Released in tandem with an Amazon Studios documentary, “Chasing Happiness,” and its emotional, rags-to-riches tale of fraternity gone asunder (then, obviously back to brotherly bliss, again), there are many things to be learned from “Happiness Begins,” the first new Jonas Brothers album in 10 years.
The band’s fifth studio album, and its first unified effort following 2009’s “Lines, Vines and Trying Times,” proves Kevin, Joe and Nick never lost the familial vibe — harmonic and intuitive — that came from growing up and bedding down in cramped quarters. The same soulful domesticity that charmed Disney listeners in the days of “Camp Rock” and “Year 3000” is gloriously intact in the present, despite Nick and Joe having dicked over Kevin over for a time surrounding their initial breakup. Watch the slick and exquisitely paced-for-maximum-impact documentary and you’ll actually hate the other two bro-singers for making Kevin sad.
Then again, it is exactly such dramatic ire that gives the new and improved Jonas Brothers’ “Happiness Begins” its much needed edge and oomph (say, on the over-not-over, sorry-not-sorry lyrical twists of “Happy When I’m Sad”). Because, oddly enough, if you reached under the slickly painted hood of smash albums such as 2006’s “A Little Bit Longer,” you found a damned fine, quirky power-pop band, a Raspberries with richer harmonies, sharper lead vocals and epic contagion as its principle weapon.
What the Jonas trio have become — mostly — on their newest album is a less complexly melodic, nu-soul unit more in line with Nick Jonas’ solo career and minor hits of his such as “Jealous,” with touches of Joe’s weird disco outfit, DNCE, for good measure. Rather than find tight, crisp, new wave pop as an album’s signature, “Happiness Begins” gives the listener relaxed-fit funk and brushed cottony electro-soaked R&B to go with its pop DNA.
Think three maxed-out Zayn Maliks, or Hall & Oates updated for the Ryan Tedder set, and you’re halfway there when it comes to the fine, refreshed Jonas-es. Oddly enough (not really), it is the songwriter, producer, and singer of OneRepublic, Tedder, behind the knobs and sleek twiddlings of “Happiness Begins.”
With fellow producers Shellback (from Ariana Grande and Maroon 5’s camp) on “Only Human,” Greg Kurstin (Paul McCartney, Pink) on “I Believe” and “Every Single Time,” and a mini-slew of smash hit scribes, Tedder and the songwriting Jonases craft an hermetically sealed and soulfully poptimistic work that compels you to respect the J-Bros beyond their past Disney-fied boy-band successes.

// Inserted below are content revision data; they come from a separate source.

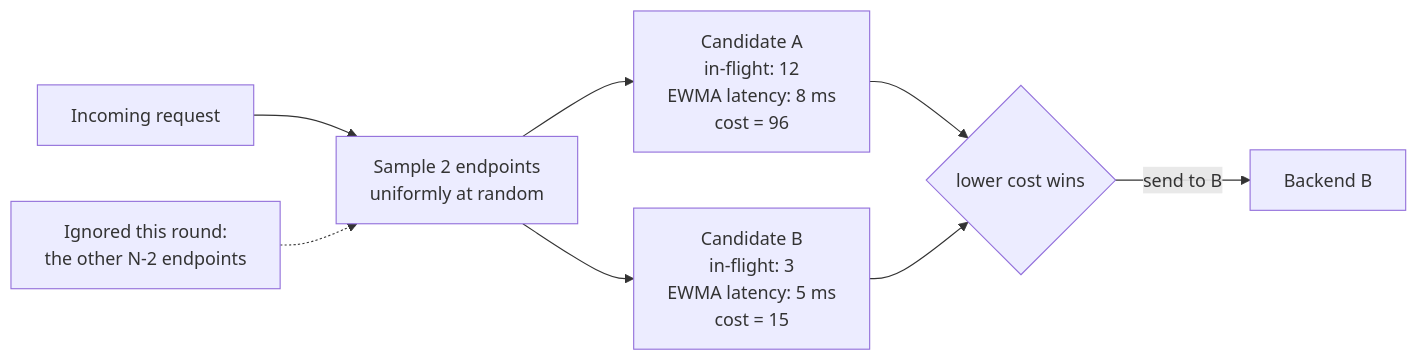
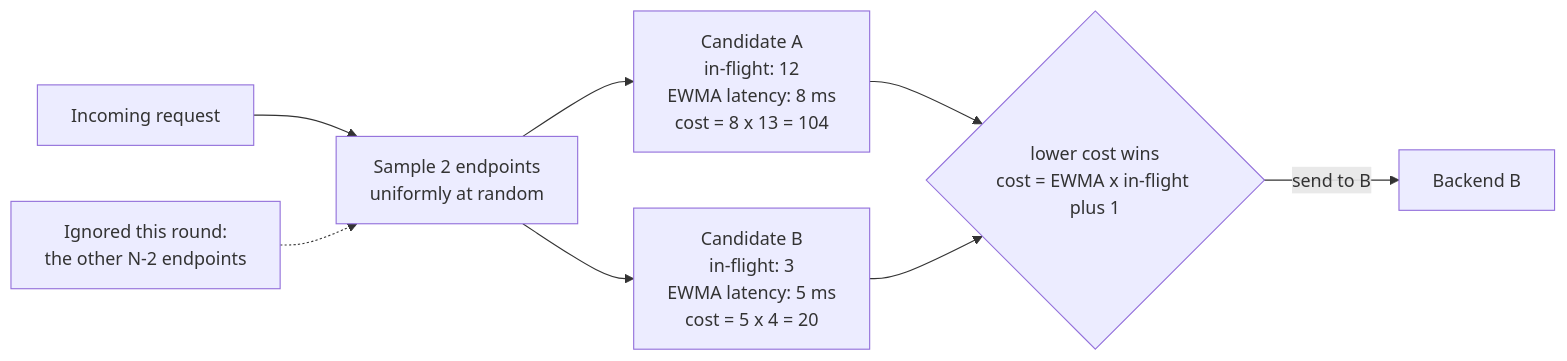
One commit to bumbsclaw/textbooks changed the third of 5 diagrams in vol-03-networking/ch09-load-balancing.md. Above: the diagram before and after it, drawn with Mermaid. The commit also changed other lines of this file and 4 other files, not shown here.

````diff
--- a/vol-03-networking/ch09-load-balancing.md
+++ b/vol-03-networking/ch09-load-balancing.md
@@ -398,10 +386,10 @@
 ```mermaid
 flowchart LR
   R["Incoming request"] --> S["Sample 2 endpoints<br/>uniformly at random"]
-  S --> A["Candidate A<br/>in-flight: 12<br/>EWMA latency: 8 ms<br/>cost = 96"]
-  S --> B["Candidate B<br/>in-flight: 3<br/>EWMA latency: 5 ms<br/>cost = 15"]
-  A --> C{"lower cost wins"}
+  S --> A["Candidate A<br/>in-flight: 12<br/>EWMA latency: 8 ms<br/>cost = 8 x 13 = 104"]
+  S --> B["Candidate B<br/>in-flight: 3<br/>EWMA latency: 5 ms<br/>cost = 5 x 4 = 20"]
+  A --> C{"lower cost wins<br/>cost = EWMA x in-flight plus 1"}
   B --> C
   C -->|"send to B"| D["Backend B"]
   N["Ignored this round:<br/>the other N-2 endpoints"] -.-> S
 ```
````
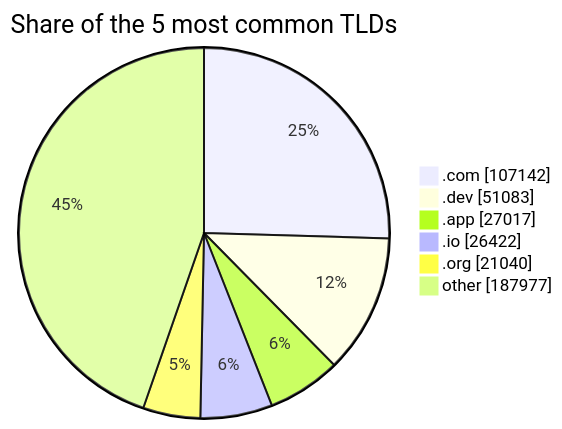
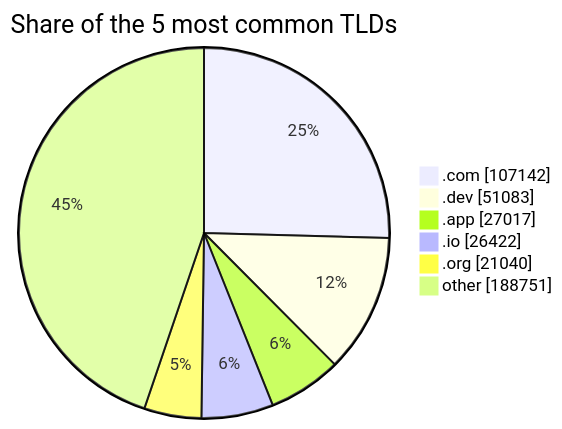
One commit to DNSBunker/CTI changed the third of 3 diagrams in README.md. Above: the diagram before and after it, drawn with Mermaid. The commit also changed other lines of this file and 3 other files, not shown here.

````diff
--- a/README.md
+++ b/README.md
@@ -81,9 +81,9 @@
 ```mermaid
 pie showData title Share of the 5 most common TLDs
     ".com" : 107142
     ".dev" : 51083
     ".app" : 27017
     ".io" : 26422
     ".org" : 21040
-    "other" : 187977
+    "other" : 188751
 ```
````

Calling “Happiness Begins” soulful doesn’t mean their album lacks for the Jonases’ usual new wave power pop floss. The slow, jacked-up synths of “I Believe” — Nick’s love note to bride Priyanka Chopra — is as much Yazoo-y as it is Drake-ian. (Joe gets his own love letter to wife Sophie Turner in the hot house “Hesitate.”)
Each dense poppy layer and texture of “Every Single Time” is so rich and sweet, this reviewer was in a cocoa-sugar rush by tune’s finale. The ever-so-slightly Auto Tune-provoked “Cool” and its mix of gorgeous harmony vocals, fuzzy guitars and down-tempo pulses could be the best male impersonation of the best that Taylor Swift has to offer. Even the clickety clacking “Sucker” with its whistles, buzzes and bounce is as much old school David Essex as it is minimalist nu-dance music.
“Happiness Begins” is not an album without clinkers (the saccharine “Strangers”) or flatlines (the so-so “Love Her”). Then again, the low points are so few-and-far-between that they’re nearly forgotten once you get to the zesty, one-two punch finale of “Rollercoaster” and “Comeback.” For each hotly produced track tells a tale as torrid as it is tragic with romantically reminiscent takes on what it genuinely (aw) means to be a happy family with as many bumps and bruises as it has harmonies and victories.
Yeah, the Jonas Brothers are back, and just in time to show the BTSes of the world how it’s really done.
The Jonas Brothers